FoodTech 2022: We Asked Attendees About the Problems They’re Trying to Solve

FoodTech is one of Australia’s largest food and beverage manufacturing trade shows. This year’s exhibition just wrapped up on the Gold Coast and we were there, but this isn’t about us.

Right now, the food industry in Australia is experiencing challenges like never before. Labour, supply chain, and inflation are causing a melting pot of pressure. Add in the ongoing impacts of the pandemic and the war in Ukraine and things become extra unpredictable. For many of the attendees of FoodTech, these are very real problems.

We wanted to get a snapshot of some of these problems and try to offer some solutions. With 100 years experience in designing and engineering complex food facilities, we felt like our experts might be able to help.

So here’s some of the friendly faces at FoodTech 2022, the challenges they’re experiencing, and here’s how we might be able to help.

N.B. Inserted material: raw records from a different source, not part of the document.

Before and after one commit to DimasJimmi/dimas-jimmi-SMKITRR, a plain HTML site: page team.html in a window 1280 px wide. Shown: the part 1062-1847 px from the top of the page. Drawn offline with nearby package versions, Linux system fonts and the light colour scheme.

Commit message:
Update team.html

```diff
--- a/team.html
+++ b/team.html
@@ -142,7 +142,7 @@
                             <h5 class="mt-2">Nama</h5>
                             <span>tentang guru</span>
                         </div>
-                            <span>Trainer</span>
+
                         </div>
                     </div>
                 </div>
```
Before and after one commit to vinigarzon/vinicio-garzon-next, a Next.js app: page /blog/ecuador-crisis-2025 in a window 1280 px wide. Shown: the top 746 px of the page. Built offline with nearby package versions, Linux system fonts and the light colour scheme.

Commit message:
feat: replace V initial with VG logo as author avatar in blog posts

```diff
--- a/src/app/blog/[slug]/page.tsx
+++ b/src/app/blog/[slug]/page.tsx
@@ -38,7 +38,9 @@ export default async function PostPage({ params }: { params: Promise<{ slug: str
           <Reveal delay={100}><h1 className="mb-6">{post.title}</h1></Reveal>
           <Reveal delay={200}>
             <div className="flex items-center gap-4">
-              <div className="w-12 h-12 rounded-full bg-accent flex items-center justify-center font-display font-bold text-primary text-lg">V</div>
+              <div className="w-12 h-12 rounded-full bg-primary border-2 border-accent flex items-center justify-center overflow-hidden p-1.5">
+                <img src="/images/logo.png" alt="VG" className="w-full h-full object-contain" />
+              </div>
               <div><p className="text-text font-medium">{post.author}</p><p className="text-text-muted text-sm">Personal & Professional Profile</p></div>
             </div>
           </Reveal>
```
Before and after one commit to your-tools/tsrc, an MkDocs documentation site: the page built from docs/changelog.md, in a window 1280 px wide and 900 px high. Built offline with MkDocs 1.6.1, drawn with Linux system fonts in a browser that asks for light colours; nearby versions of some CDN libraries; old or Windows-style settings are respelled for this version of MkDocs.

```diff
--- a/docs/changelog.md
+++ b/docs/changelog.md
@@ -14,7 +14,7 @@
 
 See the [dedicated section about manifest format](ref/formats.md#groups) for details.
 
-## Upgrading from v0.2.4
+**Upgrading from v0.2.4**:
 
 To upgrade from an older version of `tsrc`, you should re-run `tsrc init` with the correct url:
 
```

Brad from Low N Slow Meat Co
Our biggest problem is labour. There’s just not enough people to do all the work, which is why we’re here looking for equipment that can do grinding and packaging. We’re looking at investing for the future as this will probably be a long-term problem.

Wiley’s suggestion
You can get some pretty automated stuff in this area, but it depends whether your company is able to be automated. If you’re doing T-bone steaks but also sausages and your production isn’t repetitive all day long, trying to automate your whole business might be harder and more expensive than you expect. Our guys can determine what the right solution is. We do very careful modelling so you can see exactly what machinery can be implemented where, and where you’re better off trying to recruit people.

Siddhartha from Probiotics Australia
We make probiotics for other companies that include live cultures as an ingredient. One of our biggest challenges is that the shelf life of foods can be altered by adding probiotics. There’s a lot of science that goes into implementing probiotics into products in a way that won’t affect their shelf life.

Wiley’s suggestion
This sounds like a very specialist area, so we’d get to intimately know the variables and then we could either assist or make introductions to others. All our client relationships start with discovery for this very reason.

PT, Veda and Paula from Krispy Kreme
Our challenge is that we need specialist facilities and equipment for medium sized orders. We have lots of different styles of donuts, and each style often requires a different machine for decorating, so we have lots of smaller orders. There’s lots of equipment here for large scale production but very little in the mid-range. We have too many small selections to buy equipment that does just one thing.

Wiley’s suggestion
We’d want to establish they’re looking at this the right way. Establish the base need. Is the need to build a single bespoke piece of equipment that can do multiple styles of donuts? Or are there a few off the shelf proprietary options that can be fitted together that can do the full range for a lower cost? We’ve got the design expertise and the connections to go through all options come up with a range of solutions at different prices and output capabilities.

Sarathlal from Lalus Snacks Pty Ltd
We’re a small business that makes Indian style sweets and snacks. I’m looking at automating some of our facilities but the challenge is being able to adapt the equipment for Indian-style cooking. For example lots of the deep fryer equipment here is based around baskets but we need woks with a convex shape. I’m wondering how I’d do these alterations to the equipment on sale.

Wiley’s suggestion
Designing custom, complex food production equipment is our expertise – but this sounds like this is a boutique manufacturer looking for a solution at a lower price point. Start-ups and scale-ups often need fit-for-purpose solutions but don’t have the luxury of excess capital like some of the bigger players. With our extensive network of suppliers, Wiley can often help facilitate introductions to the companies and people who can offer solutions at the right scale.

Reiner and Katherina from The Golden Bone Bakery (they make dog treats)
We’re looking to scale up, but we need equipment and facilities at a mid-range scale. We’re noticing a real lack of businesses that target this market at this trade show, and just generally. We’re walking around wondering if the solution is to do some customisation of pre-existing technology. Like maybe we could turn second hand pizza ovens into dog treat baking ovens.

Wiley’s suggestion
As mentioned before, we always start with the discovery phase. We get to know a business and what their requirements are. Some clients think they know the science behind production but scaling requires science in ways you don’t expect. For example, if you’re doing 200 tones of dog food a year, you need to model what the income will be, which determines how much money you’ve got to invest on machinery. You’d want to do hypotheticals at each price and scale point to discover costs, but also benefits. There’s also limiting factors on secondhand equipment in unexpected ways. We can help to predict those.